It seems that people can see their secrets as one of two sorts. The first of these is the secret that they are busting to tell; it might be something as minor as a piece of gossip, or, it might be something a bit revealing about themselves. This is the variety of ‘secret’ that some people share on Facebook, sometimes called ‘oversharing’. These hidden things are things that we are willing to trade in social situations, and if we are getting advice about this, it is the opposite of ‘keep your secrets'.
The second sort of secret is something that lives at the heart of us, sometimes feeling like ‘terrible secrets'. It is something about ourselves which we have kept private, sometimes for many years. It may be a part of our unfinished business. You may not even be sure why you keep it private, but it feels important for you to keep your secrets.
I believe that this type of secret, these terrible secrets, becomes so important to us that it actually forms a core part of our personality; in some sense we build ourselves around our secrets.
Some people can have what seems to them like ‘terrible secrets’ – something that has been carried for years and has become a burden. In a clinical situation, someone might go to a psychotherapist or counsellor and in the very first session tell them something that they have never told anyone else.
Secrets are the mark of the individual
To have and keep a secret is to be an individual. The keeping of your private thoughts can preserve and build your sense of identity; it is almost as if your self coheres around the secret and the preserving of it. When you keep your secrets, in a sense you are keeping yourself safe.
For many people to disclose a secret then changes their relationship to it. They feel differently.
For some people this change can mean they suddenly experience being unburdened. However, for other people they can seem suddenly exposed. Going back to the example of the ‘terrible secret’, despite the client’s intention that this be the start of a working relationship with a psychotherapist, in many cases, this act of disclosure can actually spell the end of it. This secret, kept so long by the client – perhaps because it seems shameful – is now known by someone else. In many cases, it makes the therapeutic relationship unbearable for the client and the therapy ends.
I'm not saying that telling your secrets or terrible secrets is always going to make things worse or isn't therapeutic. What I am saying is that you should keep your secrets until you are comfortable about how and when they come out – and that might be ‘never'.
Keep your secrets
Keep your secrets until you are sure you want to reveal them. We really need our places of emotional safety. When we tell someone something, we can't un-tell them so we need to be careful we aren't burning our bridges with them.
When I work with someone who has a secret and wants to tell it, I encourage them to let it out slowly. We work through it, asking such questions as “without saying what the secret is, how would you feel if someone else knew this secret? How do you imagine I might think of you if I did know it?” Using techniques like this we can try to deal with secret telling, without the secret being told.
We see how you go with every step you take towards revealing it or not. If it doesn’t feel right, take a step back and say no more.
I don’t think you should feel pressured to reveal anything. In time, you may choose to reveal the secret or you may not. Not only is this up to you, but it ultimately might be better for you to keep your secret within.

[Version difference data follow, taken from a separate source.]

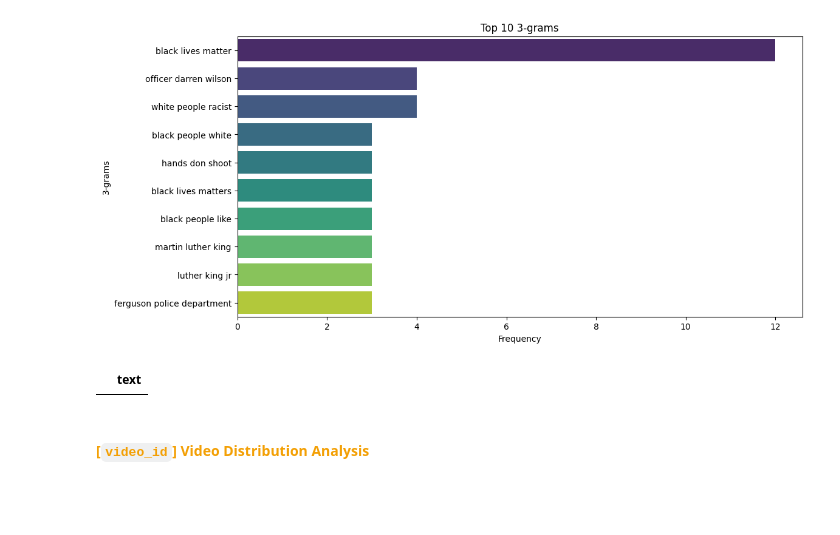
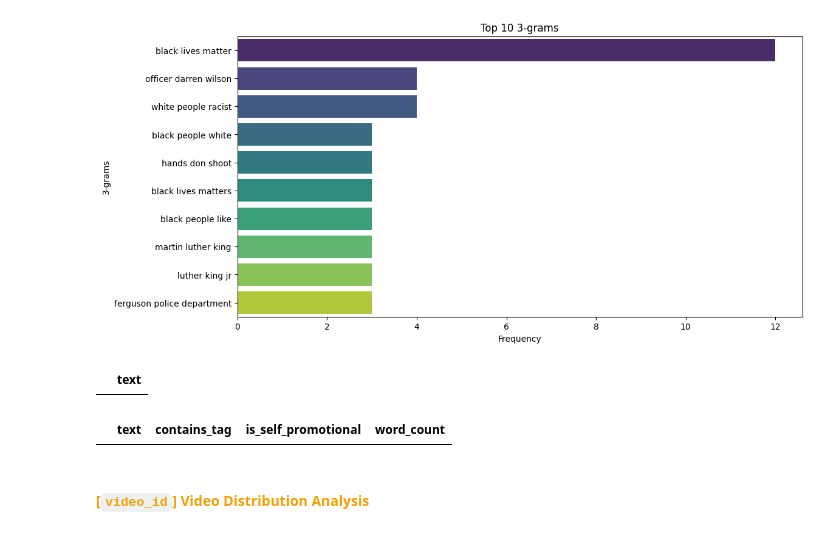
Before and after one commit to Yael-Parra/sentiment-analyzer-inc, a Jupyter notebook: eda/eda.ipynb, the cells around one changed output. Drawn from its saved outputs; the diff is of its cells as text; code cells hidden in the pictures; blank space fills up the shorter version.

```diff
--- a/eda/eda.ipynb
+++ b/eda/eda.ipynb
@@ -512,6 +515,22 @@ df_clean_1['is_self_promotional'] = df_clean_1['text'].apply(is_self_promotional
 df_clean_1[df_clean_1['is_self_promotional']][['text']].head() # Apparently there are no self promotional comments, all the comments are legitimate
 # %% [output]
 |  | text |
+# %%
+# Making a new column to detect wether the comment is tagging an account in the comment
+def contains_tag(text):
+    return '@' in text
+df_clean_1['contains_tag'] = df_clean_1['text'].apply(contains_tag)
+
+# Checking how many comments contain tags
+df_clean_1['contains_tag'].sum() # np.int64(6)
+
+# Checking the comments that contain tags
+df_clean_1[df_clean_1['contains_tag']][['text', 'contains_tag', 'word_count']]
+
+# Checking the rows where there are tags but it is also self promotional
+df_clean_1[(df_clean_1['contains_tag']) & (df_clean_1['is_self_promotional'])][['text', 'contains_tag', 'is_self_promotional', 'word_count']] # There are none in this dataset
+# %% [output]
+|  | text | contains_tag | is_self_promotional | word_count |
 # %% [markdown]
 #### <span style="color:#f3a006"> [`video_id`] Video Distribution Analysis </span>
 # %%
```
Also changed, not shown: parts of 16 cells of this notebook, 1 other file.
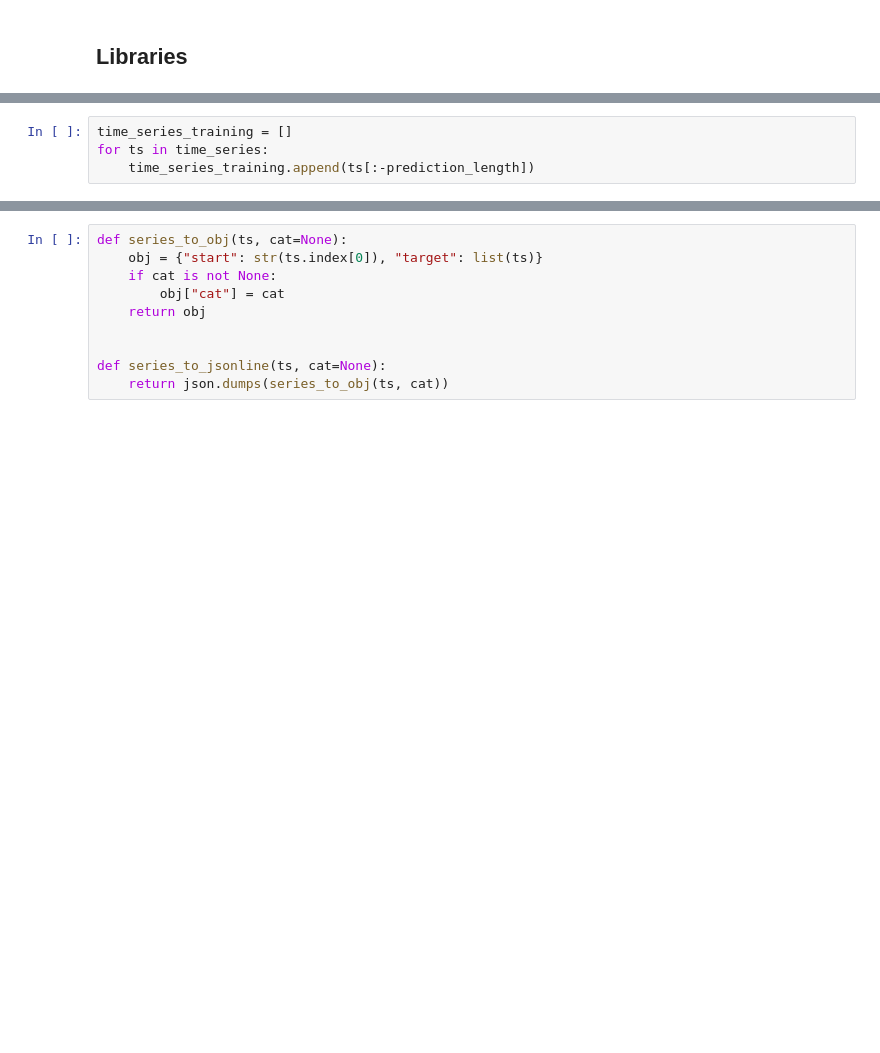
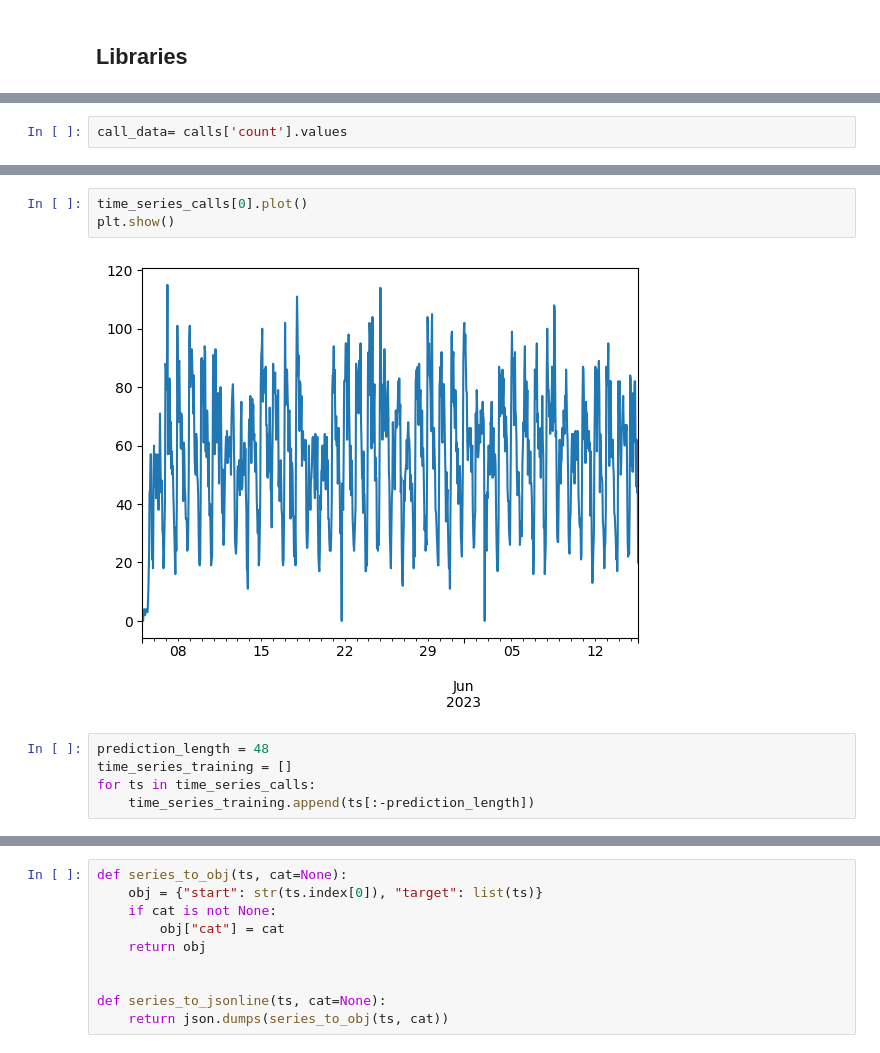
Before and after one commit to zalvatore/Predicting_Police_Activity, a Jupyter notebook: Calls_ DeepAR.ipynb, the cells around one changed output, grey strips where cells are left out. Cells and saved outputs as stored; diff of their text form; blank space fills up the shorter version.

```diff
--- a/Calls_ DeepAR.ipynb
+++ b/Calls_ DeepAR.ipynb
@@ -61,0 +80,2 @@ plt.show()
+# %%
+call_data= calls['count'].values
@@ -62,4 +110,10 @@ plt.show()
+# %%
+time_series_calls[0].plot()
+plt.show()
+# %% [output]
+[figure, added]
 # %%
+prediction_length = 48
 time_series_training = []
-for ts in time_series:
+for ts in time_series_calls:
     time_series_training.append(ts[:-prediction_length])
```
Also changed, not shown: parts of 28 cells of this notebook, 1 other file.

Let me know what you think in the comments. Now, read about how time is not a healer but it takes time to heal.
– Tim Hill